= TASK REQUIREMENTS =
An acceptable answer repeats exactly the line with "-178,6 +179,7 @@ namespace backend.Services" and each line after it through the end of the entries, and includes nothing else.

━━━━━ DATASET EXTRACT

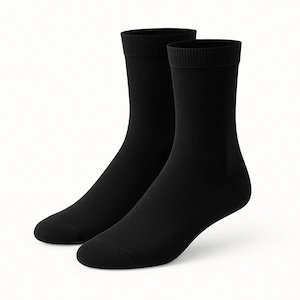
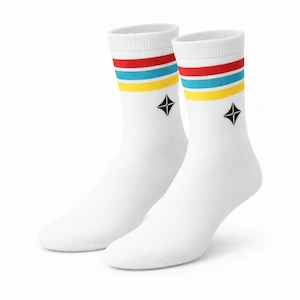
aggiunte immagini prodotto, modificato orderService/dto per pagina profilo personale cliente

diff --git a/backend/Controllers/OrdersController.cs b/backend/Controllers/OrdersController.cs
@@ -6,6 +6,7 @@ using Humanizer;
 using Microsoft.AspNetCore.Authorization;
 using Microsoft.AspNetCore.Mvc;
 using System.Security.Claims;
+using static NuGet.Packaging.PackagingConstants;
 
 namespace backend.Controllers
 {
@@ -45,7 +46,7 @@ namespace backend.Controllers
             var securityUserId = GetUserId();
             var customerId = await _customerService.GetCustomerIdBySecurityIdAsync(securityUserId);
             var orders = await _queryService.GetMyOrdersAsync(customerId);
-            return Ok(orders);
+            return Ok(ApiResponse<List<OrderDto>>.Success(orders));
         }
 
         // GET MY ORDER BY ID (USER)
@@ -60,7 +61,7 @@ namespace backend.Controllers
             if (order == null)
                 return NotFound("Order not found");
 
-            return Ok(order);
+            return Ok(ApiResponse<OrderDto>.Success(order));
         }
 
         // ADMIN: GET ALL ORDERS

diff --git a/backend/Services/OrderService.cs b/backend/Services/OrderService.cs
@@ -170,6 +170,7 @@ namespace backend.Services
                 SalesOrderId = order.SalesOrderId,
                 CustomerId = order.CustomerId,
                 OrderDate = order.OrderDate,
+                Status = order.Status,
                 SubTotal = order.SubTotal,
                 TaxAmt = order.TaxAmt,
                 Freight = order.Freight,
@@ -178,6 +179,7 @@ namespace backend.Services
                 {
                     ProductId = d.ProductId,
                     ProductName = d.Product.Name,
+                    ThumbnailUrl = $"/images/products/{d.Product.ThumbnailPhotoFileName}",
                     Quantity = d.OrderQty,
                     UnitPrice = d.UnitPrice,
                     Discount = d.UnitPriceDiscount,

diff --git a/backend/DTOs/Orders/OrderDto.cs b/backend/DTOs/Orders/OrderDto.cs
@@ -5,6 +5,7 @@
         public int SalesOrderId { get; set; }
         public int CustomerId { get; set; }
         public DateTime OrderDate { get; set; }
+        public byte Status { get; set; }
         public decimal SubTotal { get; set; }
         public decimal TaxAmt { get; set; }
         public decimal Freight { get; set; }
@@ -16,6 +17,7 @@
     {
         public int ProductId { get; set; }
         public string ProductName { get; set; } = "";
+        public string? ThumbnailUrl { get; set; }
         public int Quantity { get; set; }
         public decimal UnitPrice { get; set; }
         public decimal Discount { get; set; }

━━━━━━━━━━

= YOUR SOLUTION =
@@ -178,6 +179,7 @@ namespace backend.Services
                 {
                     ProductId = d.ProductId,
                     ProductName = d.Product.Name,
+                    ThumbnailUrl = $"/images/products/{d.Product.ThumbnailPhotoFileName}",
                     Quantity = d.OrderQty,
                     UnitPrice = d.UnitPrice,
                     Discount = d.UnitPriceDiscount,

diff --git a/backend/DTOs/Orders/OrderDto.cs b/backend/DTOs/Orders/OrderDto.cs
@@ -5,6 +5,7 @@
         public int SalesOrderId { get; set; }
         public int CustomerId { get; set; }
         public DateTime OrderDate { get; set; }
+        public byte Status { get; set; }
         public decimal SubTotal { get; set; }
         public decimal TaxAmt { get; set; }
         public decimal Freight { get; set; }
@@ -16,6 +17,7 @@
     {
         public int ProductId { get; set; }
         public string ProductName { get; set; } = "";
+        public string? ThumbnailUrl { get; set; }
         public int Quantity { get; set; }
         public decimal UnitPrice { get; set; }
         public decimal Discount { get; set; }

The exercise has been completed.